### [The task]
Lines with the word "onboarding" in them must be copied from the records below.

### [Records for processing]

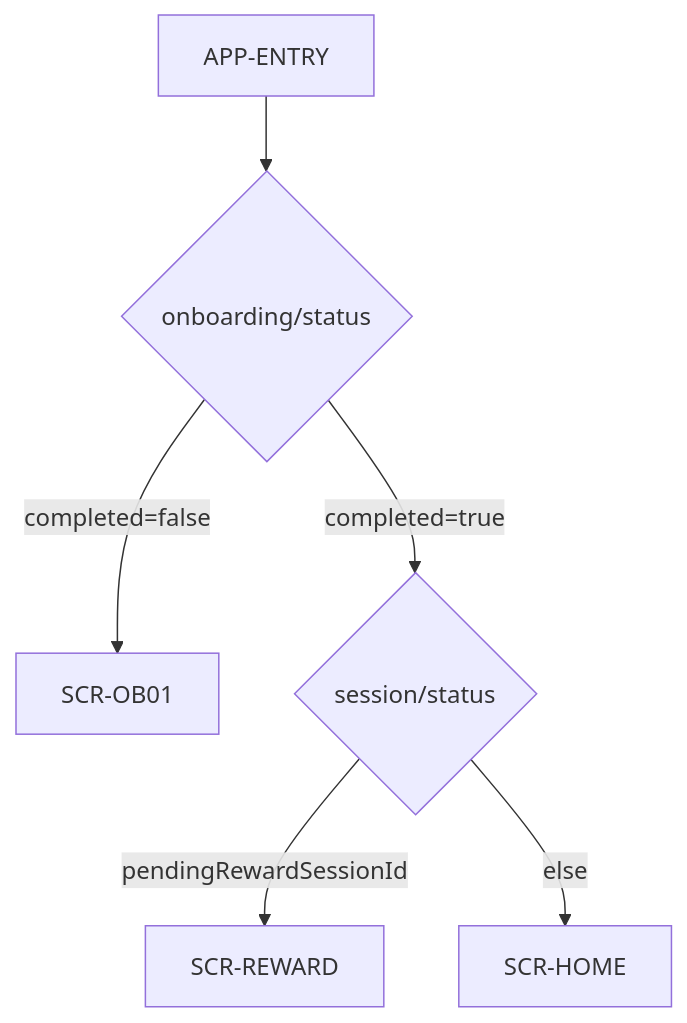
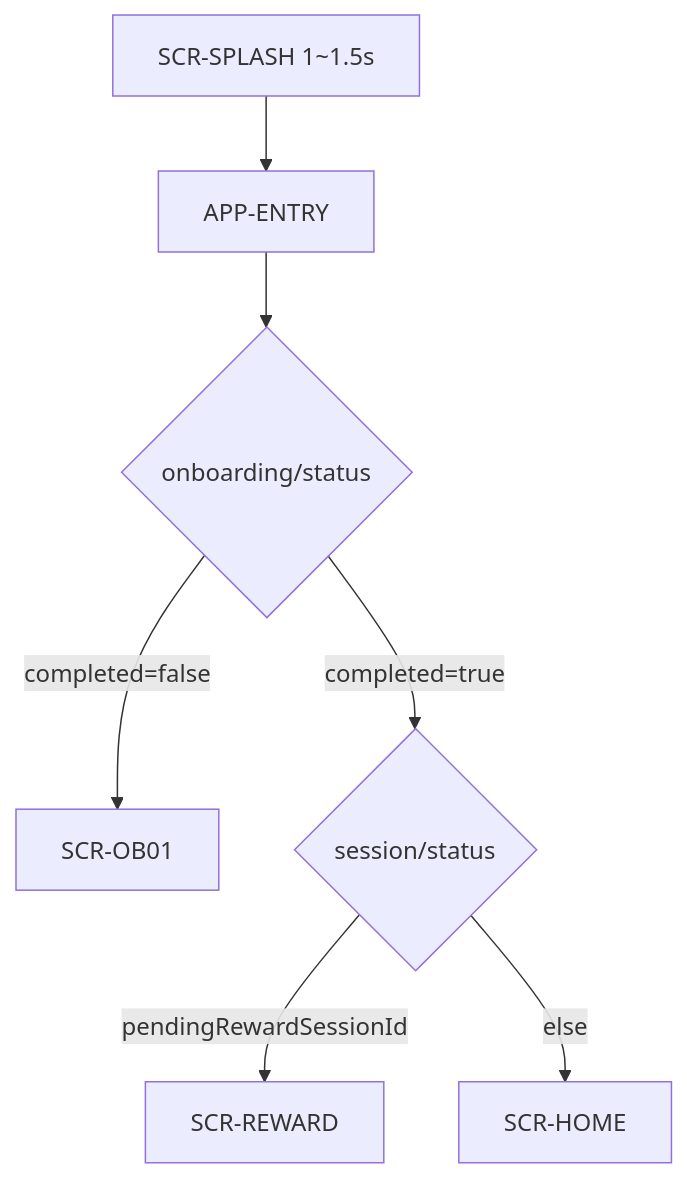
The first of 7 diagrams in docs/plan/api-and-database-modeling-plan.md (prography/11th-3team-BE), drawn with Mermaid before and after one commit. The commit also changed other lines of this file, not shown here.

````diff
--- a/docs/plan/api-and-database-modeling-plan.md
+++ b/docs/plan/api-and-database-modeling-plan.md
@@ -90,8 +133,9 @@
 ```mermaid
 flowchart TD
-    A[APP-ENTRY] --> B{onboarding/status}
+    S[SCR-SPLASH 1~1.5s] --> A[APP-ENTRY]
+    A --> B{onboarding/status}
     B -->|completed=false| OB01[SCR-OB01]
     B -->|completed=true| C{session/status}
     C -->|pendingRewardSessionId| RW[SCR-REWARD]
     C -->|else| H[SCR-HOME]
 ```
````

...

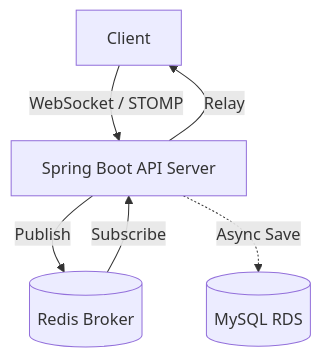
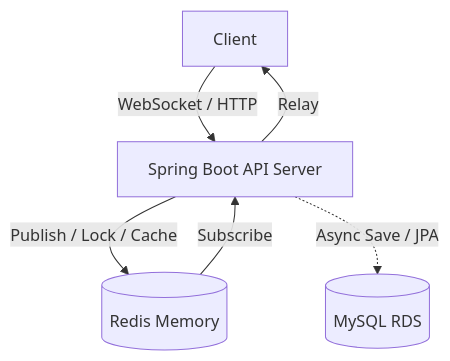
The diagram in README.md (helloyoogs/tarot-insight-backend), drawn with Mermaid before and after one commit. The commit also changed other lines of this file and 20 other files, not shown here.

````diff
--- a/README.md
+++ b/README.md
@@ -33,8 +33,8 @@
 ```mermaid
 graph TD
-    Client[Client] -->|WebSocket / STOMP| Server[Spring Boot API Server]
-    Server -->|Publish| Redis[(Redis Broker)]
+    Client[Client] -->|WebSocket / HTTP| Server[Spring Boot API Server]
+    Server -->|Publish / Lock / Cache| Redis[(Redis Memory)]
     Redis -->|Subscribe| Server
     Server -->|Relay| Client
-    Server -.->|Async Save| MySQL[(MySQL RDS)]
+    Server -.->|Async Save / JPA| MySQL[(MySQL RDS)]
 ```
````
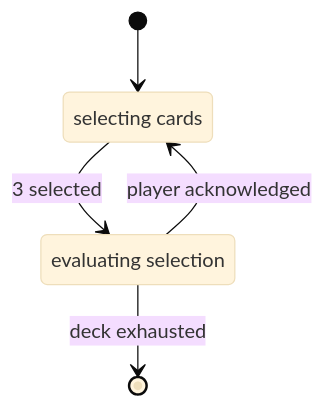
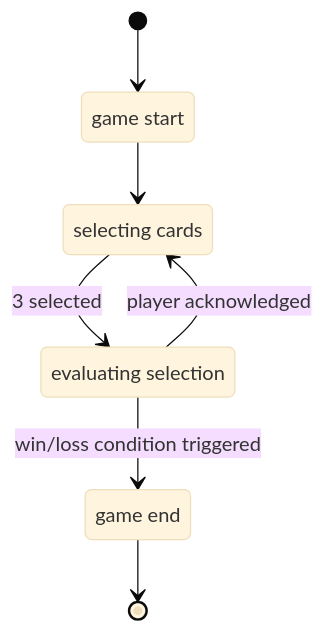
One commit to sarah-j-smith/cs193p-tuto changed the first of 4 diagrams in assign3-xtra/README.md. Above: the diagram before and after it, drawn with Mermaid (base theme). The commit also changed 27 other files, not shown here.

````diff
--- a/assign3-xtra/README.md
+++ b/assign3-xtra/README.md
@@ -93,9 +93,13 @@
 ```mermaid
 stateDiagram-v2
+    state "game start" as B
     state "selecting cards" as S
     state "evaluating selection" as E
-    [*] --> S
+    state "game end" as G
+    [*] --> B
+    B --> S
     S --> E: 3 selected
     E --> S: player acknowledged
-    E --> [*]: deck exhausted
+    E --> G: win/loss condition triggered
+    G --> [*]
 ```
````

### [Expected answer]
-    A[APP-ENTRY] --> B{onboarding/status}
+    A --> B{onboarding/status}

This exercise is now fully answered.